About this exercise
Give the number of lines below that contain the string "after", and no other text.

Data for the task
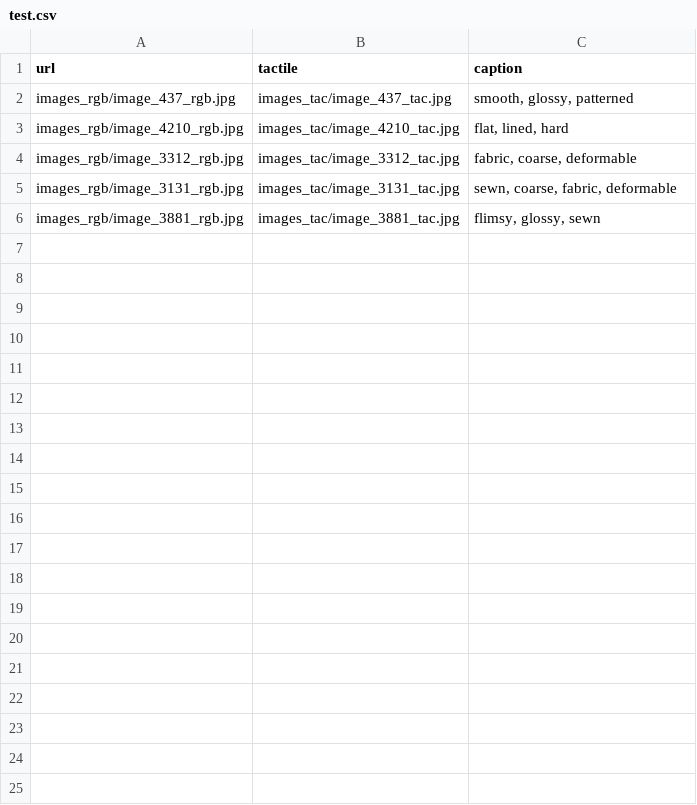
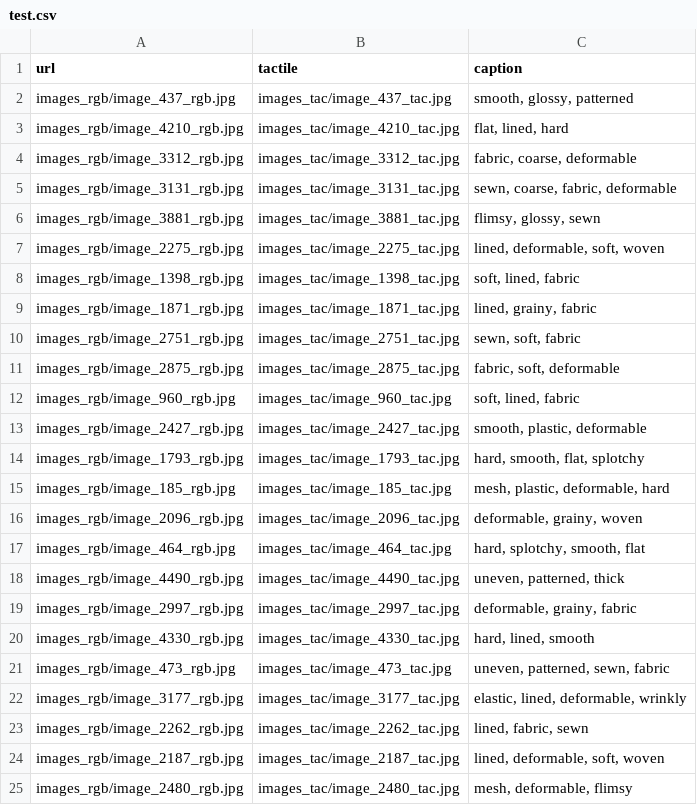
Before and after one commit to Galway6688/project-v2, a CSV file: backend/test.csv, drawn as a sheet; only a part is shown; the diff covers the shown part only; the diff names each change by its address in the sheet, - before the commit and + after, or states it on an @@ line.

```diff
--- a/backend/test.csv
+++ b/backend/test.csv
+row 7: images_rgb/image_2275_rgb.jpg | images_tac/image_2275_tac.jpg | lined, deformable, soft, woven
+row 8: images_rgb/image_1398_rgb.jpg | images_tac/image_1398_tac.jpg | soft, lined, fabric
+row 9: images_rgb/image_1871_rgb.jpg | images_tac/image_1871_tac.jpg | lined, grainy, fabric
+row 10: images_rgb/image_2751_rgb.jpg | images_tac/image_2751_tac.jpg | sewn, soft, fabric
+row 11: images_rgb/image_2875_rgb.jpg | images_tac/image_2875_tac.jpg | fabric, soft, deformable
+row 12: images_rgb/image_960_rgb.jpg | images_tac/image_960_tac.jpg | soft, lined, fabric
+row 13: images_rgb/image_2427_rgb.jpg | images_tac/image_2427_tac.jpg | smooth, plastic, deformable
+row 14: images_rgb/image_1793_rgb.jpg | images_tac/image_1793_tac.jpg | hard, smooth, flat, splotchy
+row 15: images_rgb/image_185_rgb.jpg | images_tac/image_185_tac.jpg | mesh, plastic, deformable, hard
+row 16: images_rgb/image_2096_rgb.jpg | images_tac/image_2096_tac.jpg | deformable, grainy, woven
+row 17: images_rgb/image_464_rgb.jpg | images_tac/image_464_tac.jpg | hard, splotchy, smooth, flat
+row 18: images_rgb/image_4490_rgb.jpg | images_tac/image_4490_tac.jpg | uneven, patterned, thick
+row 19: images_rgb/image_2997_rgb.jpg | images_tac/image_2997_tac.jpg | deformable, grainy, fabric
+row 20: images_rgb/image_4330_rgb.jpg | images_tac/image_4330_tac.jpg | hard, lined, smooth
+row 21: images_rgb/image_473_rgb.jpg | images_tac/image_473_tac.jpg | uneven, patterned, sewn, fabric
+row 22: images_rgb/image_3177_rgb.jpg | images_tac/image_3177_tac.jpg | elastic, lined, deformable, wrinkly
+row 23: images_rgb/image_2262_rgb.jpg | images_tac/image_2262_tac.jpg | lined, fabric, sewn
+row 24: images_rgb/image_2187_rgb.jpg | images_tac/image_2187_tac.jpg | lined, deformable, soft, woven
+row 25: images_rgb/image_2480_rgb.jpg | images_tac/image_2480_tac.jpg | mesh, deformable, flimsy
```
Also changed, not shown: 22 added rows elsewhere in this file, 18 other files.
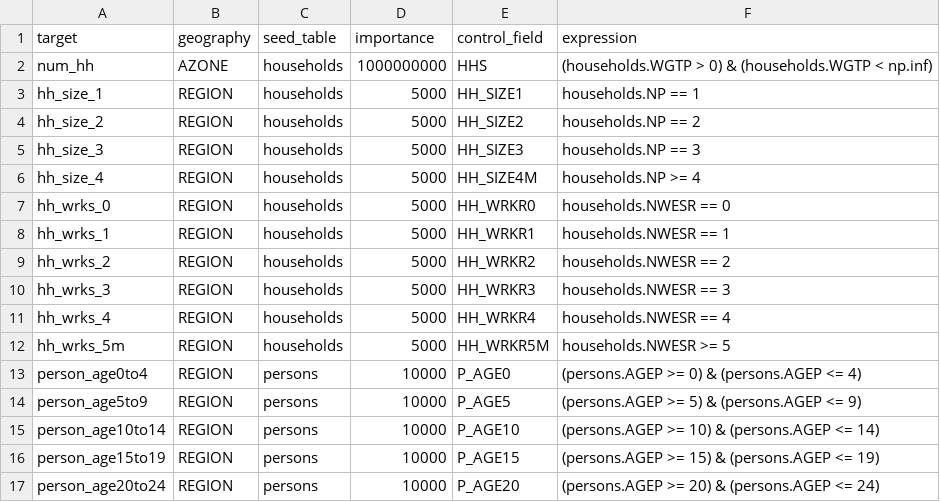
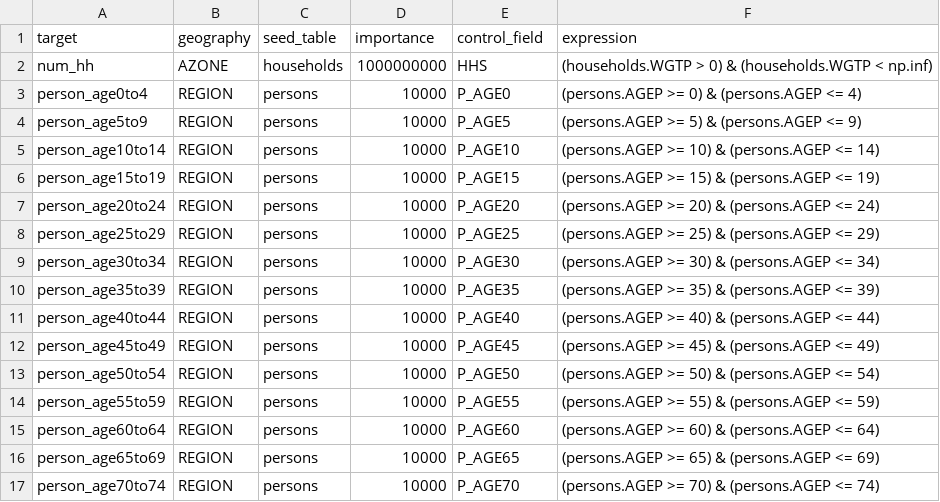
Before and after one commit to tlumip/tlumip, a CSV file: root/scenario/inputs/parameters/PopulationSimBase/SPG2/controls.csv, drawn as a sheet; only a part is shown; the shorter side is filled out with more unchanged rows; the diff names each change by its address in the sheet, - before the commit and + after, or states it on an @@ line.

```diff
--- a/root/scenario/inputs/parameters/PopulationSimBase/SPG2/controls.csv
+++ b/root/scenario/inputs/parameters/PopulationSimBase/SPG2/controls.csv
-row 3: hh_size_1 | REGION | households | 5000 | HH_SIZE1 | households.NP == 1
-row 4: hh_size_2 | REGION | households | 5000 | HH_SIZE2 | households.NP == 2
-row 5: hh_size_3 | REGION | households | 5000 | HH_SIZE3 | households.NP == 3
-row 6: hh_size_4 | REGION | households | 5000 | HH_SIZE4M | households.NP >= 4
-row 7: hh_wrks_0 | REGION | households | 5000 | HH_WRKR0 | households.NWESR == 0
-row 8: hh_wrks_1 | REGION | households | 5000 | HH_WRKR1 | households.NWESR == 1
-row 9: hh_wrks_2 | REGION | households | 5000 | HH_WRKR2 | households.NWESR == 2
-row 10: hh_wrks_3 | REGION | households | 5000 | HH_WRKR3 | households.NWESR == 3
-row 11: hh_wrks_4 | REGION | households | 5000 | HH_WRKR4 | households.NWESR == 4
-row 12: hh_wrks_5m | REGION | households | 5000 | HH_WRKR5M | households.NWESR >= 5
```
Also changed, not shown: root/scenario/inputs/parameters/PopulationSimBase/SPG1/controls.csv, 2 other files.
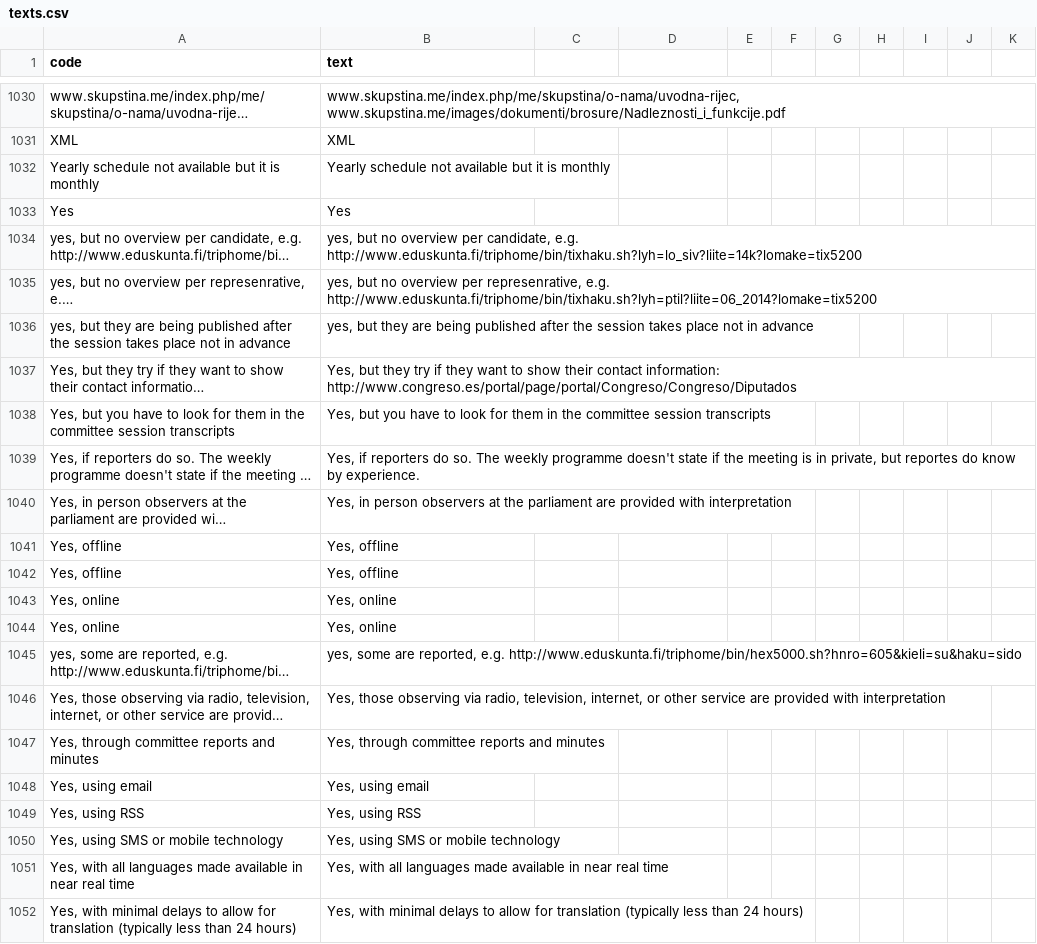
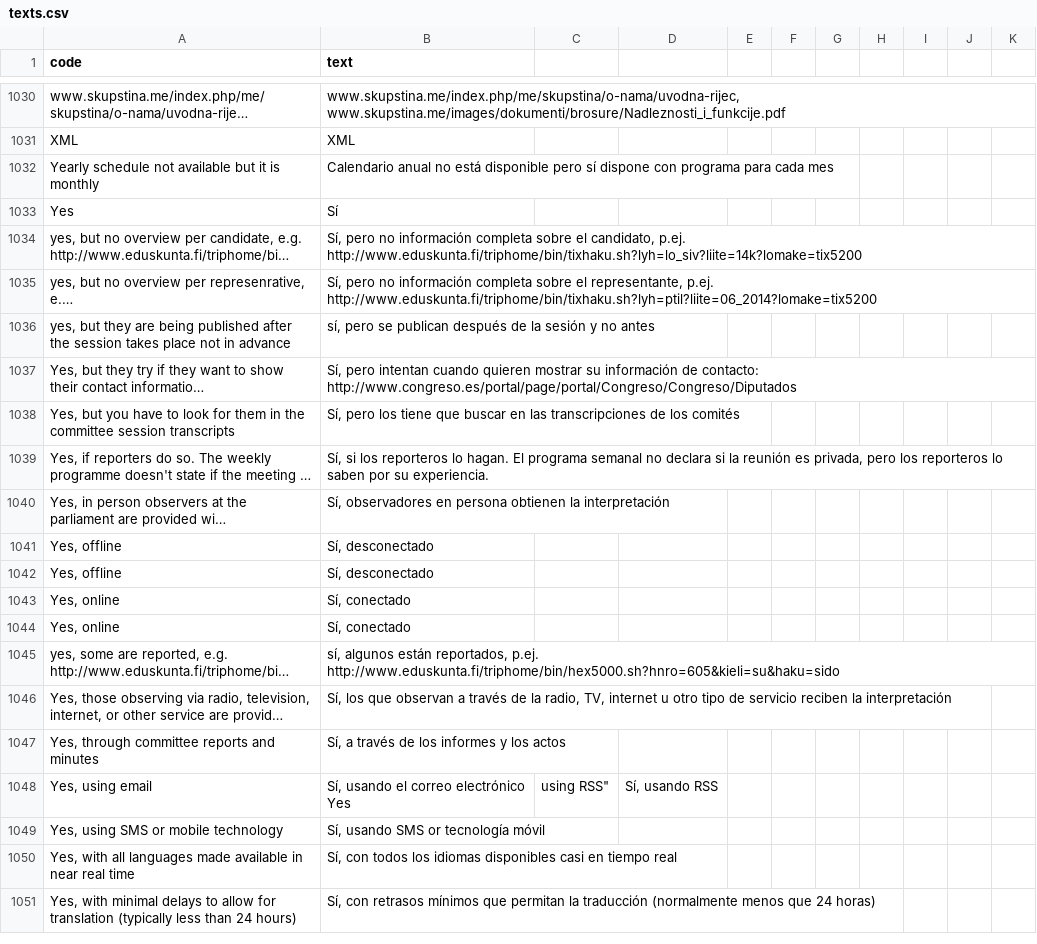
Before and after one commit to KohoVolit/legislative-openness-data-explorer-texts, a CSV file: es/data/texts.csv, drawn as a sheet; only a part is shown, gaps mark what is left out; long unchanged cells end in …; removed rows and columns are numbered as before the commit, all else as after; ↵ is a line break in a cell; the diff covers the shown part only; the diff names each change by its address in the sheet, - before the commit and + after, or states it on an @@ line.

Commit message:
Update texts.csv

```diff
--- a/es/data/texts.csv
+++ b/es/data/texts.csv
-B1032 (text): Yearly schedule not available but it is monthly
+B1032 (text): Calendario anual no está disponible pero sí dispone con programa para cada mes
-B1033 (text): Yes
+B1033 (text): Sí
-B1034 (text): yes, but no overview per candidate, e.g. http://www.eduskunta.fi/triphome/bin/tixhaku.sh?lyh=lo_siv?liite=14k?lomake=tix5200
+B1034 (text): Sí, pero no información completa sobre el candidato, p.ej. http://www.eduskunta.fi/triphome/bin/tixhaku.sh?lyh=lo_siv?liite=14k?lomake=tix5200
-B1035 (text): yes, but no overview per represenrative, e.g. http://www.eduskunta.fi/triphome/bin/tixhaku.sh?lyh=ptil?liite=06_2014?lomake=tix5200
+B1035 (text): Sí, pero no información completa sobre el representante, p.ej. http://www.eduskunta.fi/triphome/bin/tixhaku.sh?lyh=ptil?liite=06_2014?lomake=tix5200
-B1036 (text): yes, but they are being published after the session takes place not in advance
+B1036 (text): sí, pero se publican después de la sesión y no antes
-B1037 (text): Yes, but they try if they want to show their contact information: http://www.congreso.es/portal/page/portal/Congreso/Congreso/Diputados
+B1037 (text): Sí, pero intentan cuando quieren mostrar su información de contacto: http://www.congreso.es/portal/page/portal/Congreso/Congreso/Diputados
-B1038 (text): Yes, but you have to look for them in the committee session transcripts
+B1038 (text): Sí, pero los tiene que buscar en las transcripciones de los comités
-B1039 (text): Yes, if reporters do so. The weekly programme doesn't state if the meeting is in private, but reportes do know by experience.
+B1039 (text): Sí, si los reporteros lo hagan. El programa semanal no declara si la reunión es privada, pero los reporteros lo saben por su experiencia.
-B1040 (text): Yes, in person observers at the parliament are provided with interpretation
+B1040 (text): Sí, observadores en persona obtienen la interpretación
-B1041:B1042 (text): Yes, offline
+B1041:B1042 (text): Sí, desconectado
-B1043:B1044 (text): Yes, online
+B1043:B1044 (text): Sí, conectado
-B1045 (text): yes, some are reported, e.g. http://www.eduskunta.fi/triphome/bin/hex5000.sh?hnro=605&kieli=su&haku=sido
+B1045 (text): sí, algunos están reportados, p.ej. http://www.eduskunta.fi/triphome/bin/hex5000.sh?hnro=605&kieli=su&haku=sido
-B1046 (text): Yes, those observing via radio, television, internet, or other service are provided with interpretation
+B1046 (text): Sí, los que observan a través de la radio, TV, internet u otro tipo de servicio reciben la interpretación
-B1047 (text): Yes, through committee reports and minutes
+B1047 (text): Sí, a través de los informes y los actos
-B1048 (text): Yes, using email
+B1048 (text): Sí, usando el correo electrónico ↵ Yes
-C1048: (empty)
+C1048: using RSS"
-D1048: (empty)
+D1048: Sí, usando RSS
-row 1049: Yes, using RSS | Yes, using RSS
-B1049 (text): Yes, using SMS or mobile technology
+B1049 (text): Sí, usando SMS or tecnología móvil
-B1050 (text): Yes, with all languages made available in near real time
+B1050 (text): Sí, con todos los idiomas disponibles casi en tiempo real
-B1051 (text): Yes, with minimal delays to allow for translation (typically less than 24 hours)
+B1051 (text): Sí, con retrasos mínimos que permitan la traducción (normalmente menos que 24 horas)
```
Also changed, not shown: 14 edited cells elsewhere in this file.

Answer for the task
4